- _Assignment_
Tell how many lines in these records contain the string "bold", with only the number as the reply.

== Stored data ==

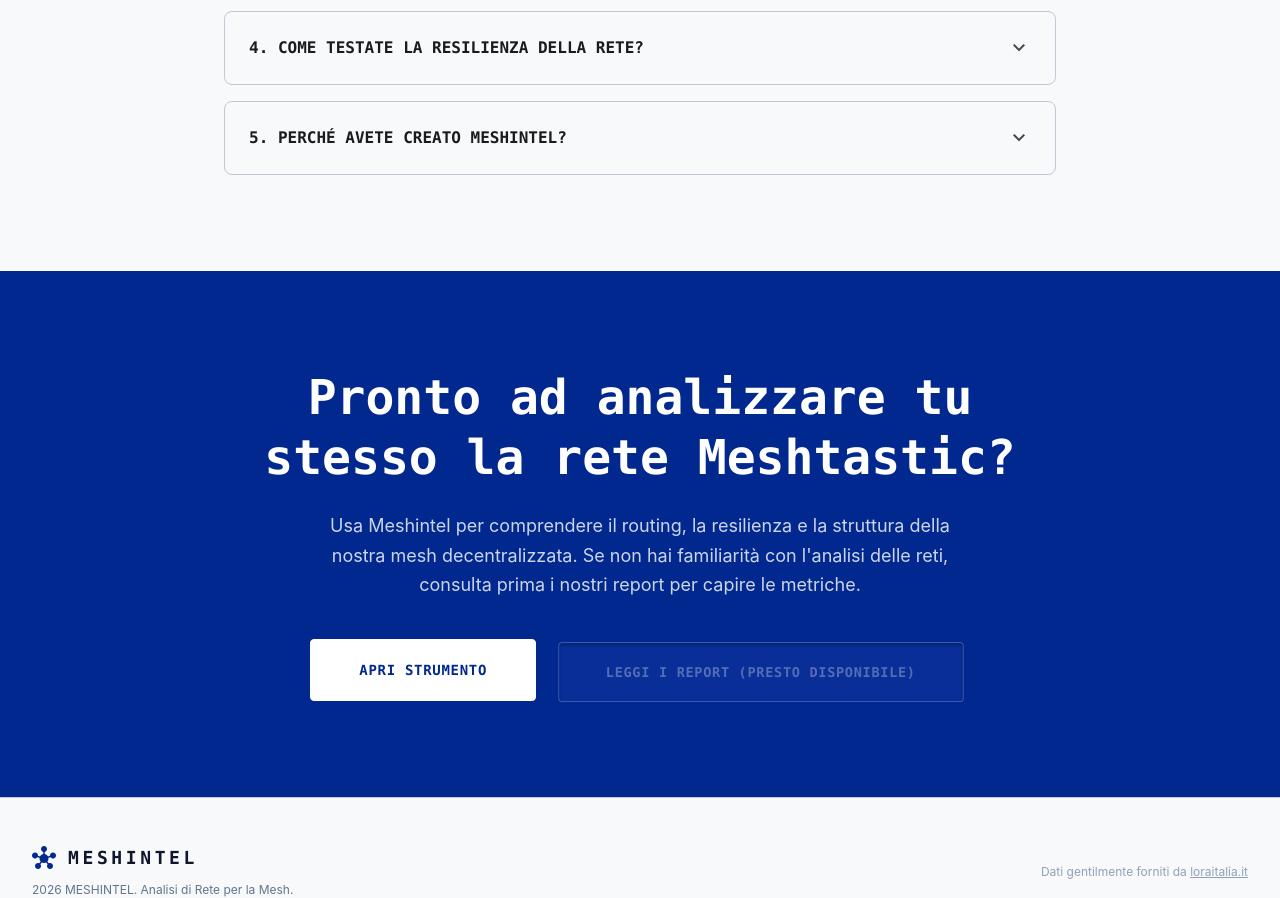
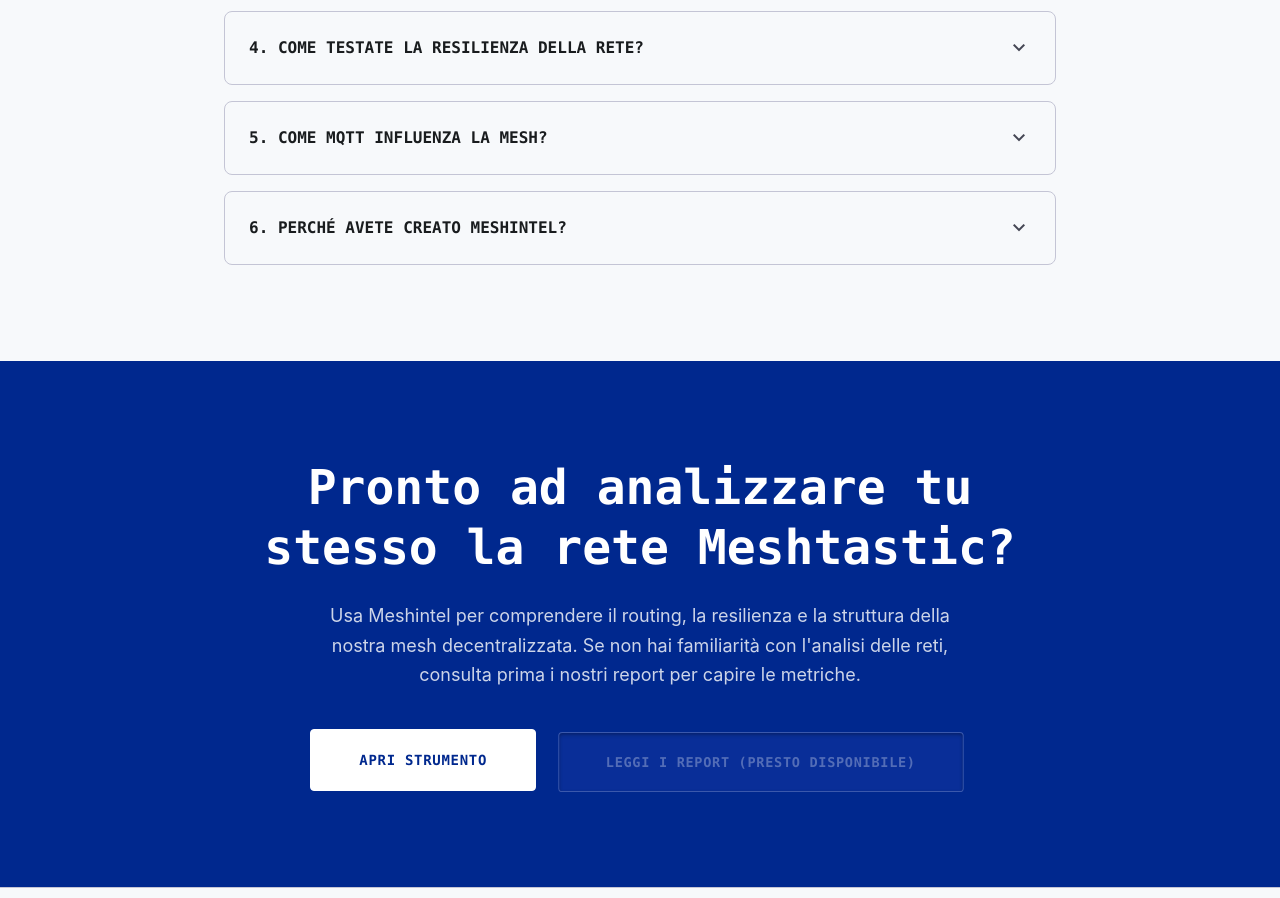
Before and after one commit to StealthGuy/meshintel, a React (Vite) app in the folder frontend/: page /it in a window 1280 px wide. Shown: the part 2500-3398 px from the top of the page. Built offline with nearby package versions, Linux system fonts and the light colour scheme.

Commit message:
Added MQTT q&a and AI policy

```diff
--- a/frontend/src/components/landing/LandingPage.tsx
+++ b/frontend/src/components/landing/LandingPage.tsx
@@ -432,7 +432,22 @@ export const LandingPage: React.FC = () => {
                 <label className="flex flex-col cursor-pointer hover:bg-surface-container-low dark:hover:bg-slate-900/40 transition-colors group">
                   <input className="peer hidden" name="faq-accordion" type="radio" />
                   <div className="flex items-center justify-between p-6">
-                    <span className="text-sm sm:text-base font-bold text-on-surface dark:text-white font-mono uppercase group-hover:text-primary dark:group-hover:text-blue-400 transition-colors">5. Why did you build MeshIntel?</span>
+                    <span className="text-sm sm:text-base font-bold text-on-surface dark:text-white font-mono uppercase group-hover:text-primary dark:group-hover:text-blue-400 transition-colors">5. How does MQTT affect the mesh?</span>
+                    <span className="material-symbols-outlined text-on-surface-variant dark:text-slate-400 transition-transform duration-300 peer-checked:rotate-180">expand_more</span>
+                  </div>
+                  <div className="max-h-0 overflow-hidden peer-checked:max-h-96 transition-all duration-300 ease-in-out bg-surface-container-low dark:bg-slate-900/10">
+                    <div className="p-6 pt-2 text-on-surface-variant dark:text-slate-400 text-sm leading-relaxed border-t border-outline-variant/30 dark:border-slate-900/40">
+                      Thanks to data from the <a href="https://loraitalia.it" target="_blank" rel="noopener noreferrer" className="text-primary dark:text-blue-400 hover:underline">loraitalia.it</a> community, we are able to calculate metrics on the network composed of RF nodes, both with and without MQTT. This allows us to perform an empirical assessment of how the network would change if MQTT were to stop working one day.
+                    </div>
+                  </div>
+                </label>
+              </div>
+
+              <div className="border border-outline-variant dark:border-slate-900 bg-surface dark:bg-slate-900/20 rounded-lg overflow-hidden">
+                <label className="flex flex-col cursor-pointer hover:bg-surface-container-low dark:hover:bg-slate-900/40 transition-colors group">
+                  <input className="peer hidden" name="faq-accordion" type="radio" />
+                  <div className="flex items-center justify-between p-6">
+                    <span className="text-sm sm:text-base font-bold text-on-surface dark:text-white font-mono uppercase group-hover:text-primary dark:group-hover:text-blue-400 transition-colors">6. Why did you build MeshIntel?</span>
                     <span className="material-symbols-outlined text-on-surface-variant dark:text-slate-400 transition-transform duration-300 peer-checked:rotate-180">expand_more</span>
                   </div>
                   <div className="max-h-0 overflow-hidden peer-checked:max-h-96 transition-all duration-300 ease-in-out bg-surface-container-low dark:bg-slate-900/10">
--- a/frontend/src/components/landing/LandingPageIt.tsx
+++ b/frontend/src/components/landing/LandingPageIt.tsx
@@ -417,7 +417,22 @@ export const LandingPageIt: React.FC = () => {
                 <label className="flex flex-col cursor-pointer hover:bg-surface-container-low dark:hover:bg-slate-900/40 transition-colors group">
                   <input className="peer hidden" name="faq-accordion" type="radio" />
                   <div className="flex items-center justify-between p-6">
-                    <span className="text-sm sm:text-base font-bold text-on-surface dark:text-white font-mono uppercase group-hover:text-primary dark:group-hover:text-blue-400 transition-colors">5. Perché avete creato MeshIntel?</span>
+                    <span className="text-sm sm:text-base font-bold text-on-surface dark:text-white font-mono uppercase group-hover:text-primary dark:group-hover:text-blue-400 transition-colors">5. Come MQTT influenza la mesh?</span>
+                    <span className="material-symbols-outlined text-on-surface-variant dark:text-slate-400 transition-transform duration-300 peer-checked:rotate-180">expand_more</span>
+                  </div>
+                  <div className="max-h-0 overflow-hidden peer-checked:max-h-96 transition-all duration-300 ease-in-out bg-surface-container-low dark:bg-slate-900/10">
+                    <div className="p-6 pt-2 text-on-surface-variant dark:text-slate-400 text-sm leading-relaxed border-t border-outline-variant/30 dark:border-slate-900/40">
+                      Grazie ai dati della community <a href="https://loraitalia.it" target="_blank" rel="noopener noreferrer" className="text-primary dark:text-blue-400 hover:underline">loraitalia.it</a> riusciamo a calcolare metriche sulla rete composta dai nodi RF sia con che senza MQTT. Questo ci permette di fare una valutazione empirica di come cambierebbe la rete se un giorno MQTT smettesse di funzionare.
+                    </div>
+                  </div>
+                </label>
+              </div>
+
+              <div className="border border-outline-variant dark:border-slate-900 bg-surface dark:bg-slate-900/20 rounded-lg overflow-hidden">
+                <label className="flex flex-col cursor-pointer hover:bg-surface-container-low dark:hover:bg-slate-900/40 transition-colors group">
+                  <input className="peer hidden" name="faq-accordion" type="radio" />
+                  <div className="flex items-center justify-between p-6">
+                    <span className="text-sm sm:text-base font-bold text-on-surface dark:text-white font-mono uppercase group-hover:text-primary dark:group-hover:text-blue-400 transition-colors">6. Perché avete creato MeshIntel?</span>
                     <span className="material-symbols-outlined text-on-surface-variant dark:text-slate-400 transition-transform duration-300 peer-checked:rotate-180">expand_more</span>
                   </div>
                   <div className="max-h-0 overflow-hidden peer-checked:max-h-96 transition-all duration-300 ease-in-out bg-surface-container-low dark:bg-slate-900/10">
```
Also changed, not shown: 1 other file (tests, documents, lock files or other folders).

===

- _Your response_
6